Therapy Dog Program

The Albany Police Department implemented a Therapy Dog Program in 2019 and it is now getting national recognition as it has been featured in Police Chief Magazine.  

Shortly after his appointment in September 2018, Albany Police Chief Eric Hawkins took note of the need for a department-wide morale boost. As an active member of the International Association of Chiefs of Police and a law enforcement officer for more than 30 years, Chief Hawkins has seen increasing challenges in the industry ranging from staff shortages, to an increase in criticism from the communities they serve and being asked to do more with less. Chief Hawkins was aware that therapy dogs were being deployed in hospitals, schools, and even courtrooms as a way of reducing anxiety and disguising tension. He wondered if law enforcement personnel, who are also routinely under high levels of stress, would have a similar positive experience if they had access to therapy dogs too. 

In November 2018, Hawkins put out a call to all department personnel, seeking volunteers to sit on a therapy dog committee and fourteen employees, sworn and non-sworn, from units across the department volunteered. Led by Sergeant Daniel Meehan, the Therapy Dog Committee researched benefits of like programs and realized there was really no blue print in the law enforcement setting. The APD decided to make their own blue print complete with handlers and specific Department policies that include allowing the therapy dogs to benefit not only the Department, but the community. 

In April 2019, Jennifer Harmon, the owner of a 15-month-old black purebred Labrador Retriever, donated her dog for use in the program and Maxie (named in honor of an Albany police officer who passed away too soon) became the first canine in Albany's Therapy Dog Program. Then the Albany Police and Fire Foundation, founded by Kevin O’Connor, received a $10,000 donation for the Program from MVP Healthcare, and later provided an additional $5,000. 

Officer Kyle Haller, was selected as the primary handler for Maxie. In June of 2019, Finn—a black Labrador rescue that received obedience training from inmates at the Brevard County Jail was acquired to his handler, Officer Joseph Lynch. Coincidentally, this dog bore the name of a fallen Albany police officer, Lieutenant John Finn. Officers Jan Mika and Joseph Acquaviva were selected as secondary handlers in the event that the primary handlers are on vacation, injured, or otherwise unable to serve in the role. 

Now, the therapy dogs regularly attend community events, where they greet residents with enthusiasm and compassion. Maxie and Finn have been to schools, the pediatric hospital at Albany Medical Center Hospital, the Center for Disability Services, and many pop-up ommunity BBQs sponsored by the police department. The dogs always greet residents with enthusiasm, love, and compassion. Maxie and Finn have also been useful during routine patrol and other department operations and have become part of the department’s culture and family.

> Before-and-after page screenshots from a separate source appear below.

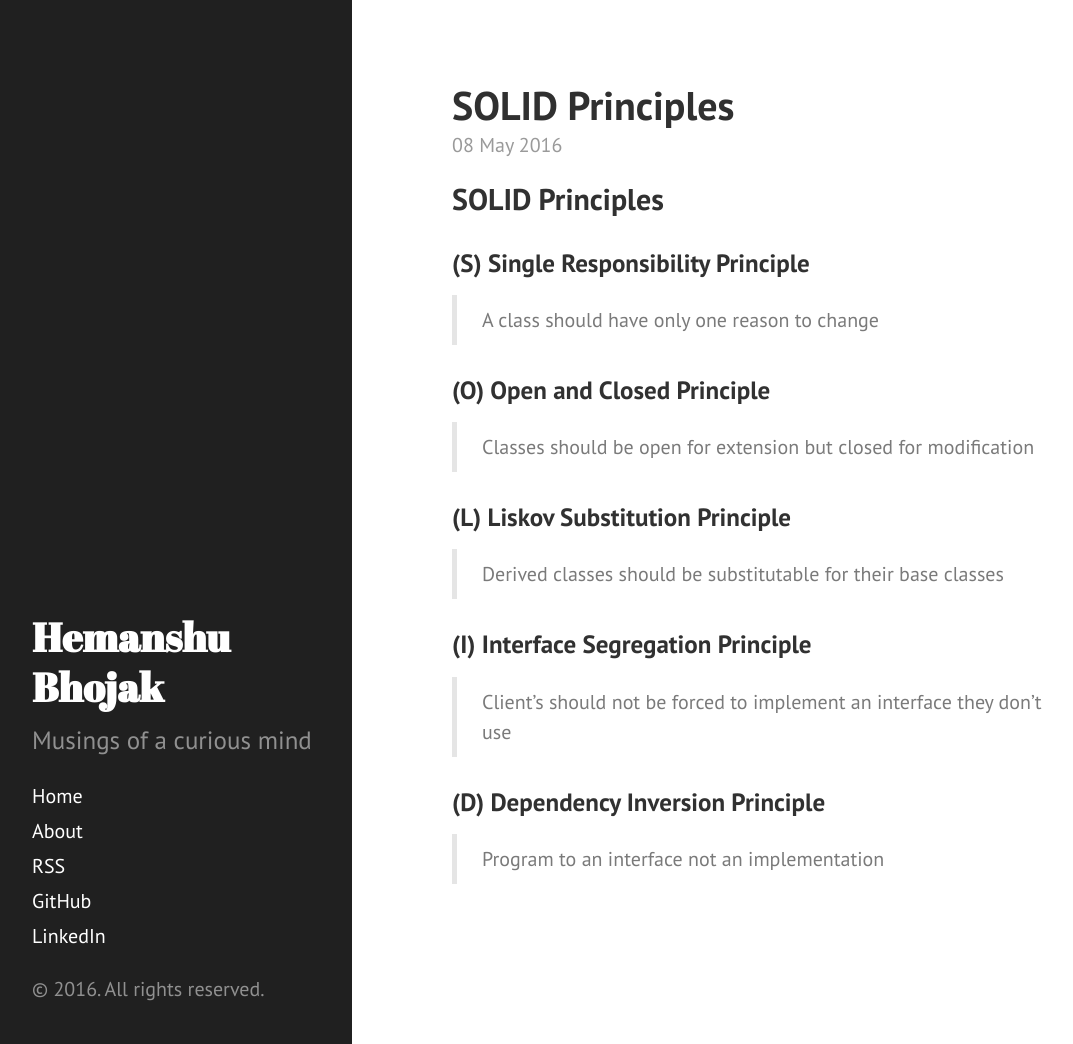
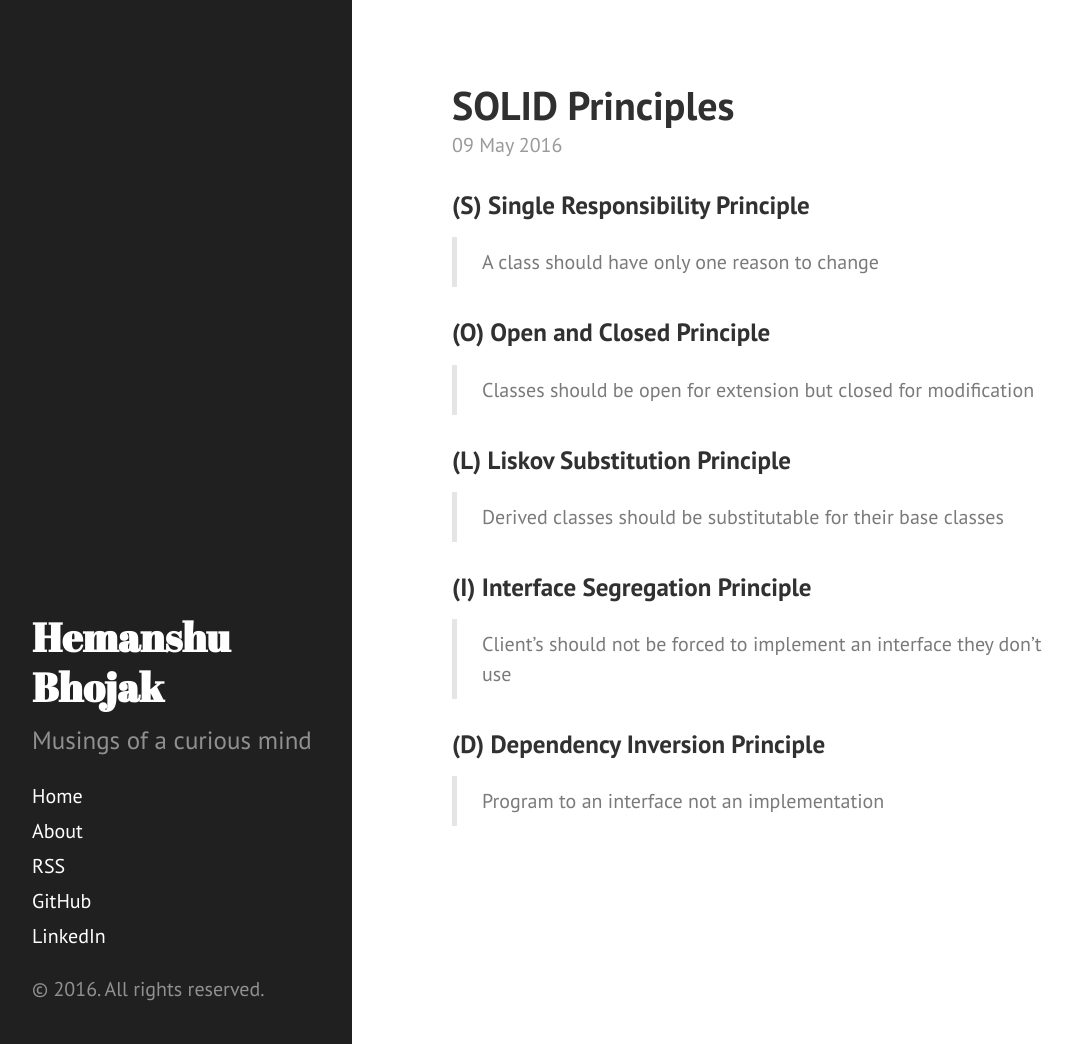
Before and after one commit to technoheman/hemanshubhojak.com, a Jekyll site: the page built from _posts/2016-05-09-solid-principles.markdown, in a window 1280 px wide and 1044 px high. Shown: the whole window, without its empty margins (8-1081 px from the left). Built offline with Jekyll 4.4.1, drawn with Linux system fonts in a browser that asks for light colours; comment, search, counter and statistics services are not loaded.

Commit message:
Update 2016-05-09-solid-principles.markdown

```diff
--- a/_posts/2016-05-09-solid-principles.markdown
+++ b/_posts/2016-05-09-solid-principles.markdown
@@ -1,11 +1,9 @@
 ---
 layout: post
 title:  "SOLID Principles"
-date: 2016-05-09 01:00:00 +0530
+date: 2016-05-09 11:49:01 +0530
 categories: design design-principles solid
 ---
-
-## SOLID Principles
 
 ### (S) Single Responsibility Principle
 > A class should have only one reason to change
```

The Albany Police Department’s therapy dog program has been fully operational for about a year. Other police departments across the United States are taking notice of this unique program and it’s effectiveness and are showing interest in starting programs of their own. Chief Hawkins has seen firsthand all the good these dogs can do and hopes Albany’s program will serve as a model to others. Click here to view the full article